I never thought it would have been possible for someone who looks like me to have been selected for my job. I used to be considered too young (and was told that explicitly), but such a problem takes care of itself. I was once briefly the youngest law school dean in the nation. It was nothing to brag about.
Yet society conspires against modesty. When I was appointed to my current role but before I knew my way around campus, I started receiving calls from headhunters. I am flattered by inquiries, but I wonder if society benefits from what they are encouraging. From the perspective of every other institution, it is rational to recruit someone already holding a similar position elsewhere: the initial screening is done, and somebody else essentially is vouching that the potential applicant is capable.
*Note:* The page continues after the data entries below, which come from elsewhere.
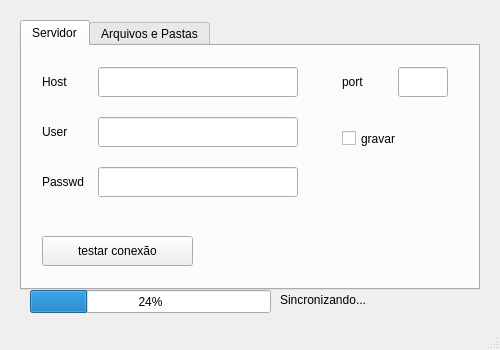
Old version of the form progs_sync/configuracao.ui in the repository progs-web/progs_sync.
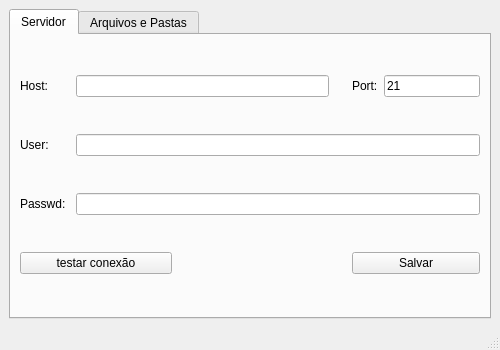
New version of the form. The open tabs and pages were chosen to show the change.

Commit message: Ajustes de Layout

Diff of the .ui file:
```diff
--- a/progs_sync/configuracao.ui
+++ b/progs_sync/configuracao.ui
@@ -29,15 +29,9 @@
    <string>MainWindow</string>
   </property>
   <widget class="QWidget" name="centralwidget">
+   <layout class="QGridLayout" name="gridLayout_2">
+    <item row="0" column="0">
    <widget class="QTabWidget" name="tabWidget">
-    <property name="geometry">
-     <rect>
-      <x>20</x>
-      <y>20</y>
-      <width>460</width>
-      <height>270</height>
-     </rect>
-    </property>
     <property name="minimumSize">
      <size>
       <width>460</width>
@@ -46,8 +40,8 @@
     </property>
     <property name="maximumSize">
      <size>
-      <width>460</width>
-      <height>270</height>
+        <width>1366</width>
+        <height>1366</height>
      </size>
     </property>
     <property name="currentIndex">
@@ -57,42 +51,9 @@
      <attribute name="title">
       <string>Servidor</string>
      </attribute>
-     <widget class="QPushButton" name="pushButton">
-      <property name="geometry">
-       <rect>
-        <x>20</x>
-        <y>190</y>
-        <width>151</width>
-        <height>30</height>
-       </rect>
-      </property>
-      <property name="text">
-       <string>testar conexão</string>
-      </property>
-     </widget>
-     <widget class="QCheckBox" name="ckbGravar">
-      <property name="geometry">
-       <rect>
-        <x>320</x>
-        <y>80</y>
-        <width>96</width>
-        <height>25</height>
-       </rect>
-      </property>
-      <property name="text">
-       <string>gravar</string>
-      </property>
-     </widget>
-     <widget class="QWidget" name="layoutWidget">
-      <property name="geometry">
-       <rect>
-        <x>20</x>
-        <y>20</y>
-        <width>258</width>
-        <height>32</height>
-       </rect>
-      </property>
-      <layout class="QHBoxLayout" name="horizontalLayout">
+       <layout class="QGridLayout" name="gridLayout_3">
+        <item row="0" column="0" colspan="2">
+         <layout class="QHBoxLayout" name="horizontalLayout_3">
        <item>
         <widget class="QLabel" name="label">
          <property name="minimumSize">
@@ -108,40 +69,59 @@
           </size>
          </property>
          <property name="text">
-          <string>Host</string>
+             <string>Host:</string>
          </property>
         </widget>
        </item>
        <item>
-        <widget class="QLineEdit" name="edtHost">
+           <widget class="QLineEdit" name="lineHost">
          <property name="minimumSize">
           <size>
-           <width>200</width>
-           <height>30</height>
-          </size>
-         </property>
-         <property name="maximumSize">
-          <size>
-           <width>200</width>
-           <height>30</height>
-          </size>
-         </property>
-         <property name="autoFillBackground">
-          <bool>true</bool>
-         </property>
+              <width>253</width>
+              <height>0</height>
+             </size>
+            </property>
         </widget>
        </item>
       </layout>
-     </widget>
-     <widget class="QWidget" name="layoutWidget">
-      <property name="geometry">
-       <rect>
-        <x>20</x>
-        <y>70</y>
-        <width>258</width>
-        <height>32</height>
-       </rect>
-      </property>
+        </item>
+        <item row="0" column="2">
+         <spacer name="horizontalSpacer_2">
+          <property name="orientation">
+           <enum>Qt::Horizontal</enum>
+          </property>
+          <property name="sizeHint" stdset="0">
+           <size>
+            <width>22</width>
+            <height>20</height>
+           </size>
+          </property>
+         </spacer>
+        </item>
+        <item row="0" column="3">
+         <widget class="QLabel" name="label_4">
+          <property name="text">
+           <string>Port:</string>
+          </property>
+         </widget>
+        </item>
+        <item row="0" column="4">
+         <widget class="QLineEdit" name="linePort">
+          <property name="inputMethodHints">
+           <set>Qt::ImhPreferNumbers</set>
+          </property>
+          <property name="text">
+           <string>21</string>
+          </property>
+          <property name="maxLength">
+           <number>655500</number>
+          </property>
+          <property name="cursorPosition">
+           <number>0</number>
+          </property>
+         </widget>
+        </item>
+        <item row="1" column="0" colspan="5">
       <layout class="QHBoxLayout" name="horizontalLayout_2">
        <item>
         <widget class="QLabel" name="label_2">
@@ -158,41 +138,17 @@
           </size>
          </property>
          <property name="text">
-          <string>User</string>
+             <string>User:</string>
          </property>
         </widget>
        </item>
        <item>
-        <widget class="QLineEdit" name="edtUser">
-         <property name="minimumSize">
-          <size>
-           <width>200</width>
-           <height>30</height>
-          </size>
-         </property>
-         <property name="maximumSize">
-          <size>
-           <width>200</width>
-           <height>30</height>
-          </size>
-         </property>
-         <property name="autoFillBackground">
-          <bool>true</bool>
-         </property>
-        </widget>
-       </item>
-      </layout>
-     </widget>
-     <widget class="QWidget" name="layoutWidget">
-      <property name="geometry">
-       <rect>
-        <x>20</x>
-        <y>120</y>
-        <width>258</width>
-        <height>32</height>
-       </rect>
-      </property>
-      <layout class="QHBoxLayout" name="horizontalLayout_3">
+           <widget class="QLineEdit" name="lineUser"/>
+          </item>
+         </layout>
+        </item>
+        <item row="2" column="0" colspan="5">
+         <layout class="QHBoxLayout" name="horizontalLayout">
        <item>
         <widget class="QLabel" name="label_3">
          <property name="minimumSize">
@@ -208,143 +164,72 @@
           </size>
          </property>
          <property name="text">
-          <string>Passwd</string>
+             <string>Passwd:</string>
          </property>
         </widget>
        </item>
        <item>
-        <widget class="QLineEdit" name="edtPass">
-         <property name="minimumSize">
-          <size>
-           <width>200</width>
-           <height>30</height>
-          </size>
-         </property>
-         <property name="maximumSize">
-          <size>
-           <width>200</width>
-           <height>30</height>
-          </size>
-         </property>
-         <property name="autoFillBackground">
-          <bool>true</bool>
-         </property>
+           <widget class="QLineEdit" name="linePass">
+            <property name="echoMode">
+             <enum>QLineEdit::Password</enum>
+            </property>
         </widget>
        </item>
       </layout>
-     </widget>
-     <widget class="QWidget" name="layoutWidget">
-      <property name="geometry">
-       <rect>
-        <x>320</x>
-        <y>20</y>
-        <width>108</width>
-        <height>32</height>
-       </rect>
-      </property>
-      <layout class="QHBoxLayout" name="horizontalLayout_4">
-       <item>
-        <widget class="QLabel" name="label_4">
-         <property name="minimumSize">
-          <size>
-           <width>50</width>
-           <height>20</height>
-          </size>
-         </property>
-         <property name="maximumSize">
-          <size>
-           <width>50</width>
-           <height>20</height>
-          </size>
-         </property>
+        </item>
+        <item row="3" column="0">
+         <widget class="QPushButton" name="testConnection">
          <property name="text">
-          <string>port</string>
+           <string>testar conexão</string>
          </property>
         </widget>
        </item>
-       <item>
-        <widget class="QLineEdit" name="edtPort">
-         <property name="minimumSize">
-          <size>
-           <width>50</width>
-           <height>30</height>
-          </size>
-         </property>
-         <property name="maximumSize">
+        <item row="3" column="1" colspan="2">
+         <spacer name="horizontalSpacer">
+          <property name="orientation">
+           <enum>Qt::Horizontal</enum>
+          </property>
+          <property name="sizeHint" stdset="0">
           <size>
-           <width>50</width>
-           <height>30</height>
-          </size>
-         </property>
-         <property name="autoFillBackground">
-          <bool>true</bool>
+            <width>180</width>
+            <height>20</height>
+           </size>
+          </property>
+         </spacer>
+        </item>
+        <item row="3" column="3" colspan="2">
+         <widget class="QPushButton" name="saveConf">
+          <property name="text">
+           <string>Salvar</string>
          </property>
         </widget>
        </item>
       </layout>
      </widget>
-    </widget>
-    <widget class="QWidget" name="tab_2">
+      <widget class="QWidget" name="tabSourceFile">
      <attribute name="title">
       <string>Arquivos e Pastas</string>
      </attribute>
-     <widget class="QTreeView" name="treeView">
-      <property name="geometry">
-       <rect>
-        <x>10</x>
-        <y>10</y>
-        <width>431</width>
-        <height>211</height>
-       </rect>
-      </property>
-      <property name="acceptDrops">
-       <bool>true</bool>
-      </property>
-      <property name="autoFillBackground">
-       <bool>true</bool>
-      </property>
-     </widget>
-     <widget class="QLabel" name="label_6">
-      <property name="geometry">
-       <rect>
-        <x>50</x>
-        <y>70</y>
-        <width>361</width>
-        <height>20</height>
-       </rect>
-      </property>
-      <property name="text">
-       <string>como jogar as pastas a serrem sincronizadas aqui?</string>
-      </property>
-     </widget>
-    </widget>
-   </widget>
+       <layout class="QGridLayout" name="gridLayout">
+        <item row="0" column="0">
+         <widget class="QListView" name="listView">
+          <property name="dragDropMode">
+           <enum>QAbstractItemView::DragDrop</enum>
+          </property>
+         </widget>
+        </item>
+        <item row="1" column="0">
    <widget class="QProgressBar" name="progressBar">
-    <property name="geometry">
-     <rect>
-      <x>30</x>
-      <y>290</y>
-      <width>241</width>
-      <height>23</height>
-     </rect>
-    </property>
     <property name="value">
-     <number>24</number>
-    </property>
-   </widget>
-   <widget class="QLabel" name="label_5">
-    <property name="geometry">
-     <rect>
-      <x>280</x>
-      <y>290</y>
-      <width>121</width>
-      <height>20</height>
-     </rect>
-    </property>
-    <property name="text">
-     <string>Sincronizando...</string>
-    </property>
-   </widget>
+           <number>0</number>
+          </property>
+         </widget>
+        </item>
+       </layout>
+      </widget>
+     </widget>
+    </item>
+   </layout>
   </widget>
   <widget class="QStatusBar" name="statusbar"/>
  </widget>
```
Left out of the diff: 6 changed lines with no effect on the pictures. Lines whose indentation alone changed are shown as unchanged. The commit also changes 9 other files.
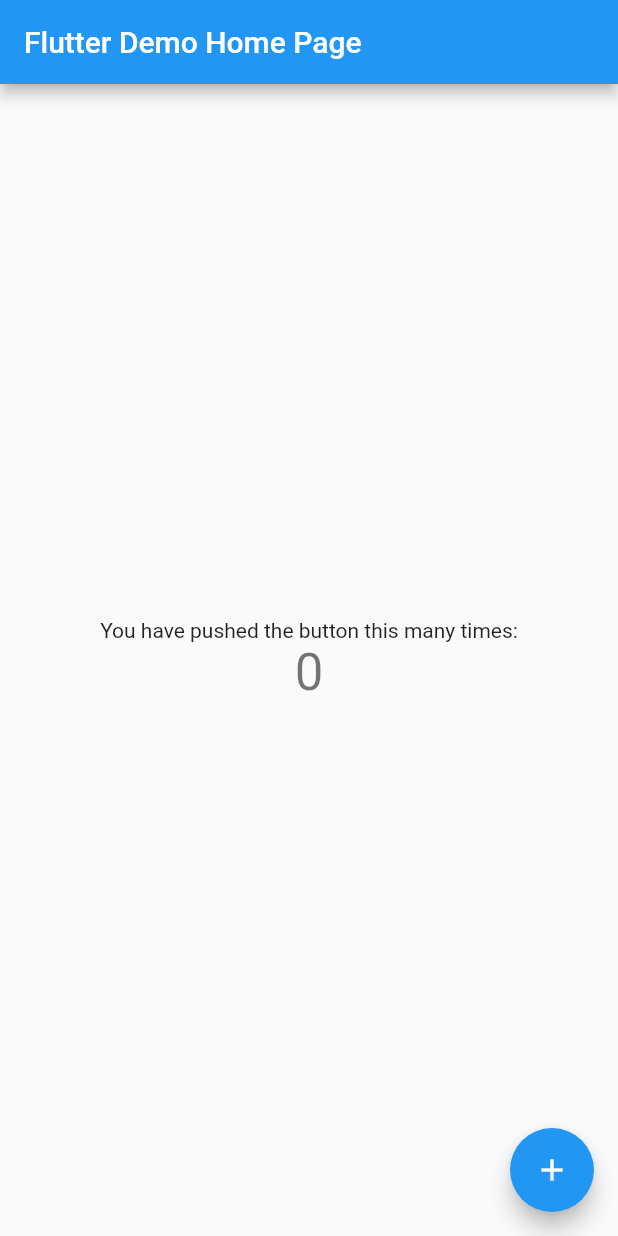
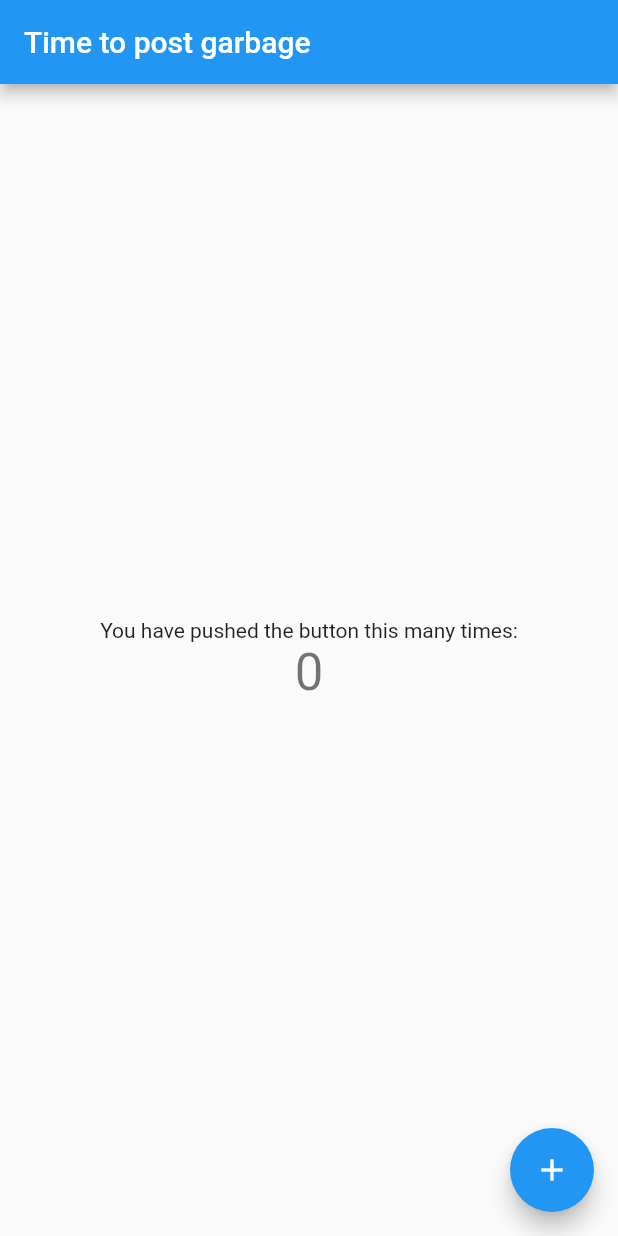
Before and after one commit to IvanRzhanoi/gomi_chat, a Flutter app: the screen it shows after launch, on a phone screen of 412 x 824 dp. Run offline on Flutter 3.47's test engine with Material 2 defaults, Android fonts, the phone set to English and light mode, and no system bars.

Commit message:
Title change

```diff
--- a/lib/main.dart
+++ b/lib/main.dart
@@ -9,7 +9,7 @@ class MyApp extends StatelessWidget {
   @override
   Widget build(BuildContext context) {
     return MaterialApp(
-      title: 'Flutter Demo',
+      title: 'GOMI chat',
       theme: ThemeData(
         // This is the theme of your application.
         //
@@ -22,7 +22,7 @@ class MyApp extends StatelessWidget {
         // is not restarted.
         primarySwatch: Colors.blue,
       ),
-      home: MyHomePage(title: 'Flutter Demo Home Page'),
+      home: MyHomePage(title: 'Time to post garbage'),
     );
   }
 }
```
Aside from the lack of loyalty that is promoted, however, the implication is that both people and communities are fungible and interchangeable. The one is as good as the other, and there isn't any need to be concerned about compatibility. We reduce ourselves to plug-and-play components in a system. Such a regime renders it rational to be selfish.
While we might lament for the era when a person joined a company with mutual expectations of lasting employment, much has evolved since back in the day. Discrimination was normal and open until recently: not only on the basis of race and gender, but also religion, disability, and sexual orientation.
It is an improvement, if you ask me, that most of us will switch jobs more than our parents. But it is no aspiration of anyone's to mimic the lifecycle of the fruit fly — the model organism, scientist Charles W. Woodworth's drosophila melanogaster, birth to death in a laboratory in one week.
Over time for most of us, personal priorities inexorably shift. I am ambitious for my institution. I am motivated to be a better husband and better person more generally. I've had a lifelong dream to build my own house, and I'm determined to make that happen. These goals are as significant as adding another award on the CV, and I will not be tempted otherwise.
I recently was renewed for another term. I'm ecstatic. The extension is unusual. Law school deans tend to expire prematurely: the median length of service (four years) is less than the typical contract period (five years).
I remain enthusiastic, because there is much work to be done. As I consider the prospects, I see the distinction between being a good candidate for a job and being good in the job. When I was hired, I was evaluated on potential; now, I am judged by performance.
I am fine with that. From my perspective, the corollary is that I must be sure not merely that I wish to hold the job but that I want to do it on a daily basis.
As I reflect on my career, while still in what I hope to be a healthy period, I cannot deny that it took ambition to arrive where I am. But now that I am here, it is imperative that I show dedication. The greater the challenge presented by any calling, the greater the need for staying power.
Thursday, July 3, 2014
It seems that Law Schools have much greater success as defendants in law suits than they do as plaintiffs. The 6th Circuit has just ruled against Thomas Cooley in its defamation claim against Kurzon Strauss. http://www.ca6.uscourts.gov/opinions.pdf/14a0139p-06.pdf
LMU Duncan was also unsuccessful in its 2011 lawsuit against the ABA.http://www.knoxnews.com/news/2011/dec/22/lmu-suing-american-bar-association-over-law/